Memory traces and associations between them are fundamental for cognitive brain function. Neuron recordings suggest that distributed assemblies of neurons in the brain serve as memory traces for spatial information, real-world items, and concepts. However, there is conflicting evidence regarding neural codes for associated memory traces. Some studies suggest the emergence of overlaps between assemblies during an association, while others suggest that the assemblies themselves remain largely unchanged and new assemblies emerge as neural codes for associated memory items. Here we study the emergence of neural codes for associated memory items in a generic computational model of recurrent networks of spiking neurons with a data-constrained rule for spike-timing-dependent plasticity. The model depends critically on 2 parameters, which control the excitability of neurons and the scale of initial synaptic weights. By modifying these 2 parameters, the model can reproduce both experimental data from the human brain on the fast formation of associations through emergent overlaps between assemblies, and rodent data where new neurons are recruited to encode the associated memories. Hence, our findings suggest that the brain can use both of these 2 neural codes for associations, and dynamically switch between them during consolidation.

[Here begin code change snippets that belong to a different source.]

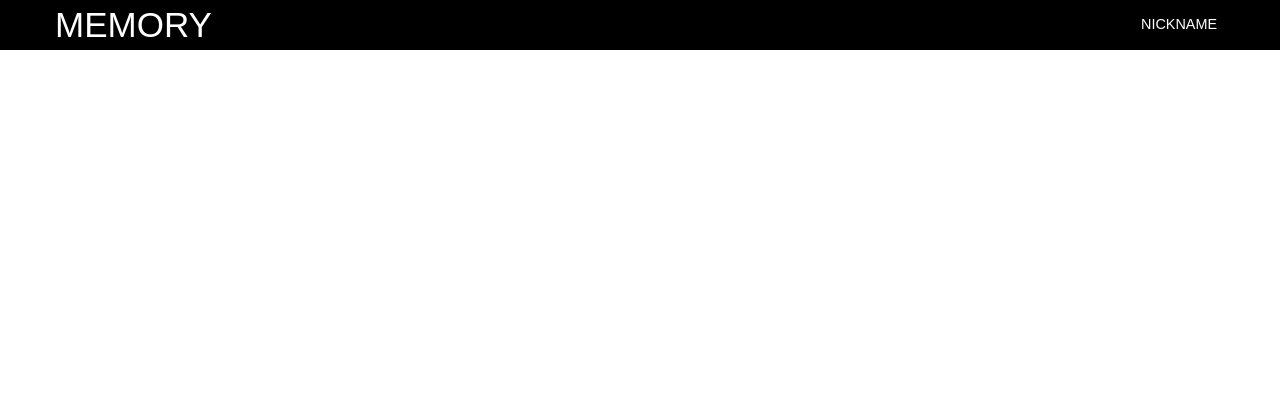
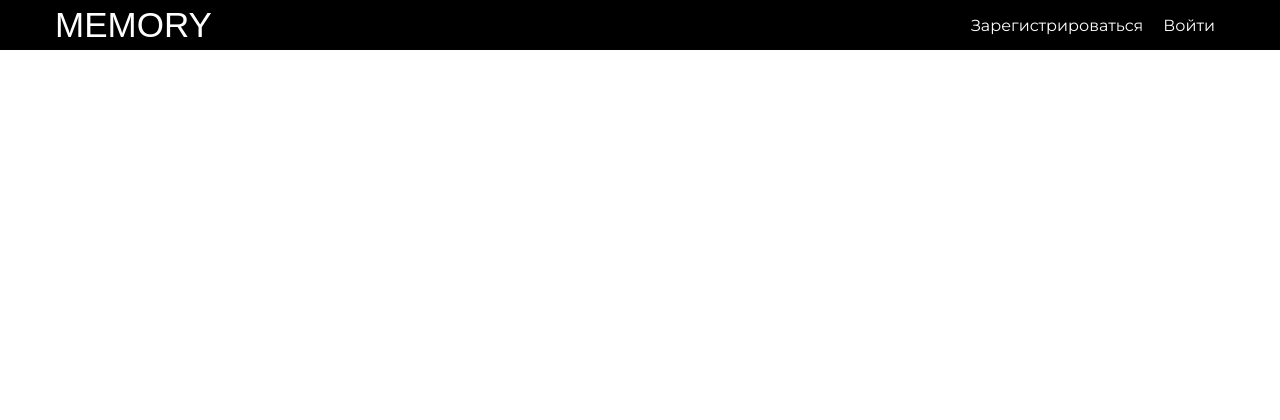
Before and after one commit to ninjaInside/Memory, a Django app: page /blog/ in a window 1280 px wide. Shown: the top 420 px of the page. Run offline with Django 3.2, Linux system fonts and the light colour scheme; data that the repository does not hold is empty.

Commit message:
added links in header

```diff
--- a/static/blog/css/main_style.css
+++ b/static/blog/css/main_style.css
@@ -98,7 +98,8 @@ header {
 .menu__btn {
     color: #fff;
     font-family: sans-serif;
-    background: transparent;
+    background: url('../icons/burger.png') no-repeat;
+    background-size: 100%;
     border: 0;
     margin-top: 8px;
     font-size: .9rem;
@@ -119,12 +120,13 @@ header {
     display: none
 }
 
+
 .menu__full > button {
     display: none;
 }
 
 .menu__full > .menu__list {
-    height: 100%;
+    display: flex;
     flex-direction: row;
     margin: 0;
     background-color: transparent;
@@ -525,6 +527,17 @@ button {
     display: none
 }
 
+@media (min-width: 1030px) {
+    .menu__full {
+        display: flex;
+        align-items: center;
+    }
+
+    .menu__btn {
+        background: transparent;
+    }
+}
+
 @media (max-width: 1100px) {
     .row {
         width: 300px;
--- a/templates/blog/post_list.html
+++ b/templates/blog/post_list.html
@@ -40,13 +40,24 @@
         <div class="wrapper_head">
             <a href="{% url 'home' %}" class="R">memory</a>
             <div class="nav">
-                <div class="menu">
-                    <button class="menu__btn">nickname</button>
-                <div class="menu__list">
-                    <a href="#">Change password</a>
-                    <a href="#">Log out</a>
-                    <a href="#">Log in</a>
-                </div>
+                {% if user.is_authenticated %}
+                    <div class="menu">
+                        <button class="menu__btn">{{ user.username }}</button>
+                        <div class="menu__list">
+                            <a href="{% url 'add_post' %}">Добавить пост</a>
+                            <a href="#">Изменить пароль</a>
+                            <a href="{% url 'logout' %}">Выйти</a>
+                        </div>
+                    </div>
+                {% else %}
+                    <div class="menu menu__full">
+                        <button class="menu__btn">{{ user.username }}</button>
+                        <div class="menu__list">
+                            <a href="{% url 'signup' %}">Зарегистрироваться</a>
+                            <a href="{% url 'login' %}">Войти</a>
+                        </div>
+                    </div>
+                {% endif %}
                 </div>
             </div>
         </div>
```
Also changed, not shown: static/blog/icons/burger.png (renamed from static/blog/icons/burget.png).
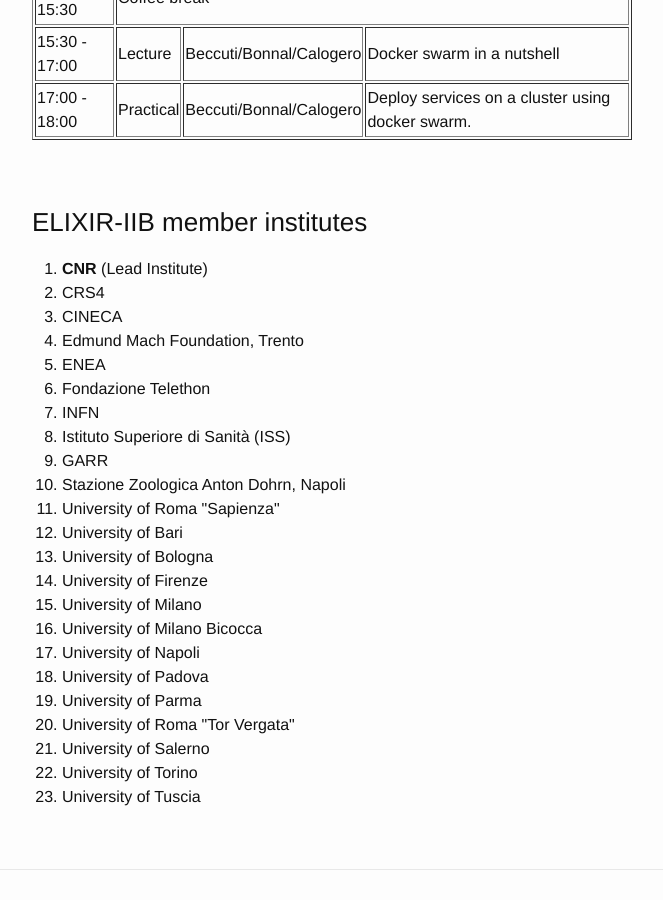
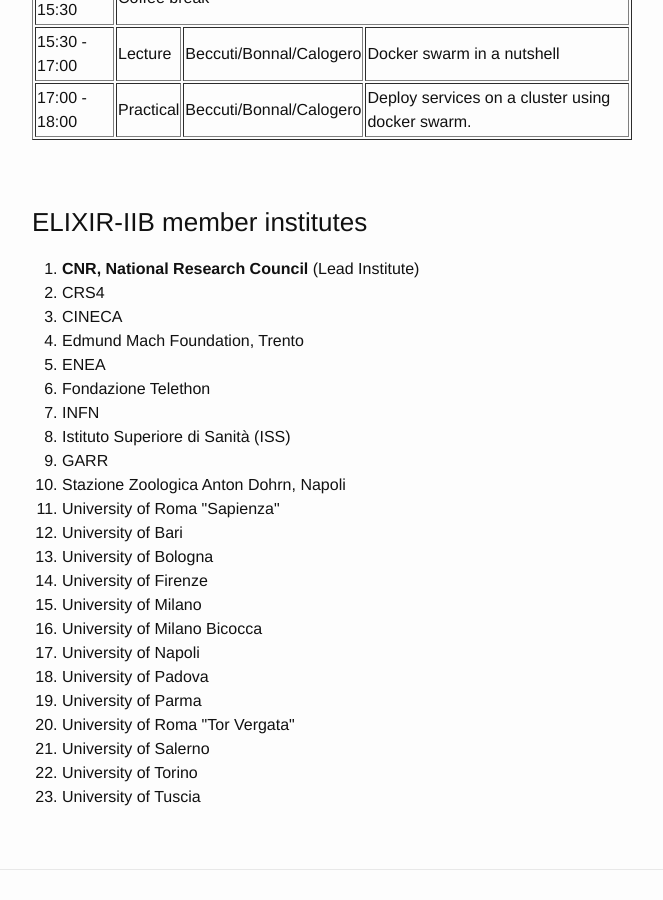
Before and after one commit to ELIXIR-IIB-training/website, a Jekyll site: the page built from _posts/2019-06-13-Docker-and-Reproducibility_Turin.md, in a window 1280 px wide and 900 px high, scrolled down 5009 px. Shown: the whole window, without its empty margins (238-901 px from the left). Built offline with Jekyll 4.4.1, drawn with Linux system fonts in a browser that asks for light colours.

Commit message:
Added National Research Council

```diff
--- a/_posts/2019-06-13-Docker-and-Reproducibility_Turin.md
+++ b/_posts/2019-06-13-Docker-and-Reproducibility_Turin.md
@@ -277,14 +277,12 @@ By the end of this course, the participants will be able to:
    <td height="50">Deploy services on a cluster using docker swarm.</td>
 </tr>
 </table>
-
-
 <br>
 <br>
 
 <h3>ELIXIR-IIB member institutes</h3>
 <ol>
-   <li> <b>CNR</b> (Lead Institute)</li>
+   <li> <b>CNR, National Research Council </b> (Lead Institute)</li>
    <li> CRS4</li>
    <li> CINECA</li>
    <li> Edmund Mach Foundation, Trento</li>
```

ASJC Scopus subject areas
- Zelluläre und Molekulare Neurowissenschaften
- Kognitive Neurowissenschaft